The report, “Putting Women’s Health Care Disparities On The Map: Examining Racial and Ethnic Disparities at the State Level,” takes into account 25 indicators, including rates of diseases such as diabetes, heart disease, AIDS and cancer, and access to health insurance and health screenings.
The states with the largest rate of disparities were Arkansas, Indiana, Louisiana, Mississippi, Montana and South Dakota. States such as Virginia, Maryland, Georgia and Hawaii showed relatively smaller disparities between women of color and white women on health outcomes and health care access.
The reports also notes that white women and minority women were doing similarly well in Maine — and similarly poorly in Kentucky and West Virginia.
This introductory page includes links to the full report and numerous documents that look closely at health status, access to health care, social determinants and workforce statistics.
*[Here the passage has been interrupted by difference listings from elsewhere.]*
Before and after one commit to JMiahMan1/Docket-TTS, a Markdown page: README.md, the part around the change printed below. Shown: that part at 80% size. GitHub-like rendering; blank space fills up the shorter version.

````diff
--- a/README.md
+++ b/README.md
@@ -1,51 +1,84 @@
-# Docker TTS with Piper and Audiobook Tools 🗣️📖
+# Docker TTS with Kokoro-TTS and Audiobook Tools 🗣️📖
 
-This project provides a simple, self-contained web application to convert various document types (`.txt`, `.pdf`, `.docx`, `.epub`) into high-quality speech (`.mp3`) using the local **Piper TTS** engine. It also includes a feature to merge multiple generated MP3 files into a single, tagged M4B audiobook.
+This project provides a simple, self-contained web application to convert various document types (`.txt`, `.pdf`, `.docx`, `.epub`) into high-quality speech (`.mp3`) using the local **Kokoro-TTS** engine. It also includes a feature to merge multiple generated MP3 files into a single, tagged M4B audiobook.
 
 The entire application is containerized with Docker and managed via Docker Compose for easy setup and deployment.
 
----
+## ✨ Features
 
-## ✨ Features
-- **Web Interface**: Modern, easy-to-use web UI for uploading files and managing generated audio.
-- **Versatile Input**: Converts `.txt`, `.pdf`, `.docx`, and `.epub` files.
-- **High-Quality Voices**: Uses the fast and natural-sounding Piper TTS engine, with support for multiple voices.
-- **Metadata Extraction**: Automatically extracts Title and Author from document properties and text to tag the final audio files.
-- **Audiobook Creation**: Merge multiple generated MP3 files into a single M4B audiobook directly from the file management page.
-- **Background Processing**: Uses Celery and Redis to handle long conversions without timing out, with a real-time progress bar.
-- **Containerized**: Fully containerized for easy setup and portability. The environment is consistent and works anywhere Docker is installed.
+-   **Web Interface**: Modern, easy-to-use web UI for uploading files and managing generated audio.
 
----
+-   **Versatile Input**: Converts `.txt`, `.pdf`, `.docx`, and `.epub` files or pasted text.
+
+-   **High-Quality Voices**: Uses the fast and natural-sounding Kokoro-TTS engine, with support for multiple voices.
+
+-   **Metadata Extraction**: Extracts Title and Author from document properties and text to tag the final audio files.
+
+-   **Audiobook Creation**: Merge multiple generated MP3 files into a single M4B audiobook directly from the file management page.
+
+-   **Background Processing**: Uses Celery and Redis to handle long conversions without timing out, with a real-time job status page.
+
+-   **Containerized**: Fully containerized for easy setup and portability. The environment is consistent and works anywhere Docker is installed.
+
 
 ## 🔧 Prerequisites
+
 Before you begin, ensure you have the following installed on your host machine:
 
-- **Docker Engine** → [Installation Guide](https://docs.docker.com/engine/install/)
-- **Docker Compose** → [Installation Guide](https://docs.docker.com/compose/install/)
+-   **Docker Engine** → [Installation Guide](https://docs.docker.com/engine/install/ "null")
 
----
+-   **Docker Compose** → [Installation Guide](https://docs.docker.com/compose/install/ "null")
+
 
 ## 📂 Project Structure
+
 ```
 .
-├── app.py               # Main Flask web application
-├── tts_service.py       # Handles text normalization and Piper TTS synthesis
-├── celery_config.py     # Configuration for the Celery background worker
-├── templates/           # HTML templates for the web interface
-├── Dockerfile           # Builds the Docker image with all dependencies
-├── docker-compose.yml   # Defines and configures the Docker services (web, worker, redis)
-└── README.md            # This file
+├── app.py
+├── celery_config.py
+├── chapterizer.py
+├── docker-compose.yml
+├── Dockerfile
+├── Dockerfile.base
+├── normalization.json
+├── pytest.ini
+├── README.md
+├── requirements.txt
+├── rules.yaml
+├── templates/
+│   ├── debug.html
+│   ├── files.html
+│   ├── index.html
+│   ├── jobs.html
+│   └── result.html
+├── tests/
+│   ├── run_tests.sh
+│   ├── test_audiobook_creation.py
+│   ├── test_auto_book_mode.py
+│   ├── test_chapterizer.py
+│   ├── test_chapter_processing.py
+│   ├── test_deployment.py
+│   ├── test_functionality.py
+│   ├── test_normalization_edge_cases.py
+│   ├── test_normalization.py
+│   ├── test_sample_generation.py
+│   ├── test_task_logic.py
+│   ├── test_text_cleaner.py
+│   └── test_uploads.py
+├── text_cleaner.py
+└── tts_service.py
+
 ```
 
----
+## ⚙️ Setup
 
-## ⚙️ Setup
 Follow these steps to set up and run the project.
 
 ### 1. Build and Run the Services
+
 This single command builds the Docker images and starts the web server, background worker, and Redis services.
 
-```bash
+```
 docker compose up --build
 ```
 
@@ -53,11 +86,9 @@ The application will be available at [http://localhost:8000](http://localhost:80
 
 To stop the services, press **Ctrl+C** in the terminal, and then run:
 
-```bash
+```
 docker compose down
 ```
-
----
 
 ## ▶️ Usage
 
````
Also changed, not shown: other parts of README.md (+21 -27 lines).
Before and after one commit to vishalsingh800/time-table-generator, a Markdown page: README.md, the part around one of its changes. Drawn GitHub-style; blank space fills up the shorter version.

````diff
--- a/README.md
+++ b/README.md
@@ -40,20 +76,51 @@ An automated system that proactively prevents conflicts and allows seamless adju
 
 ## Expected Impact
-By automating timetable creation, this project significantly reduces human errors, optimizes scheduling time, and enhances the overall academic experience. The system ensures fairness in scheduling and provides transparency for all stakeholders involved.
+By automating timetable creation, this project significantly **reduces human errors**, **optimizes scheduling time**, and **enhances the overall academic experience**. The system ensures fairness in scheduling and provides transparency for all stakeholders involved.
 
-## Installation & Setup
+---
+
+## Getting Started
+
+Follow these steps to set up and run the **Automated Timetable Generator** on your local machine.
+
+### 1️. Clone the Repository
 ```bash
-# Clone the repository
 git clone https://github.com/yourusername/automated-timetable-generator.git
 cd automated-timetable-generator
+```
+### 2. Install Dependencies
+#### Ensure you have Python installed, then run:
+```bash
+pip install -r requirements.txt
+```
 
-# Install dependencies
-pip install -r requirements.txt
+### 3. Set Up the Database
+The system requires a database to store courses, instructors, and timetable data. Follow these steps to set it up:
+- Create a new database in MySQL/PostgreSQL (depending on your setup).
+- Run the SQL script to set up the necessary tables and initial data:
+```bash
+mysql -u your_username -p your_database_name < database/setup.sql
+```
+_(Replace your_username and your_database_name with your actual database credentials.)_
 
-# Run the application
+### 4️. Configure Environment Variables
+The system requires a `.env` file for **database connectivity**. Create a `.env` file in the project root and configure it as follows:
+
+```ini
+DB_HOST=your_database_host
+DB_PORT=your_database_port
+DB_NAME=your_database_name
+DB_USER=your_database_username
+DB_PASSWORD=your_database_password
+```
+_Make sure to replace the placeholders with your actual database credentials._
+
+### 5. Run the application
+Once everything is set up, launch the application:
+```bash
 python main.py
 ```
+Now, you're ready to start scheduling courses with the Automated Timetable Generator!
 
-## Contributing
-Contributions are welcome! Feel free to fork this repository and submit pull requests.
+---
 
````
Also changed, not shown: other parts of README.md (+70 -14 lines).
Among the key findings:
Disparities existed in every state on most measures. Women of color fared worse than White women across a broad range of measures in almost every state, and in some states these disparities were quite stark. Some of the largest disparities were in the rates of new AIDS cases, late or no prenatal care, no insurance coverage, and lack of a high school diploma.
In states where disparities appeared to be smaller, this difference was often due to the fact that both White women and women of color were doing poorly. It is important to also recognize that in many states (e.g. West Virginia and Kentucky) all women, including White women, faced significant challenges and may need assistance.
Few states had consistently high or low disparities across all three dimensions. Virginia, Maryland, Georgia, and Hawaii all scored better than average on all three dimensions. At the other end of the spectrum, Montana, South Dakota, Indiana, and several states in the South Central region of the country (Arkansas, Louisiana, and Mississippi) were far below average on all dimensions.
States with small disparities in access to care were not necessarily the same states with small disparities in health status or social determinants. While access to care and social factors are critical components of health status, our report indicates that they are not the only critical components. For example, in the District of Columbia disparities in access to care were better than average, but the District had the highest disparity scores for many indicators of health and social determinants.
Each racial and ethnic group faced its own particular set of health and health care challenges.
The enormous health and socioeconomic challenges that many American Indian and Alaska Native women faced was striking. American Indian and Alaska Native women had higher rates of health and access challenges than women in other racial and ethnic groups on several indicators, often twice as high as White women. Even on indicators that had relatively low levels of disparity for all groups, such as number of days that women reported their health was “not good,” the rate was markedly higher among American Indian and Alaska Native women.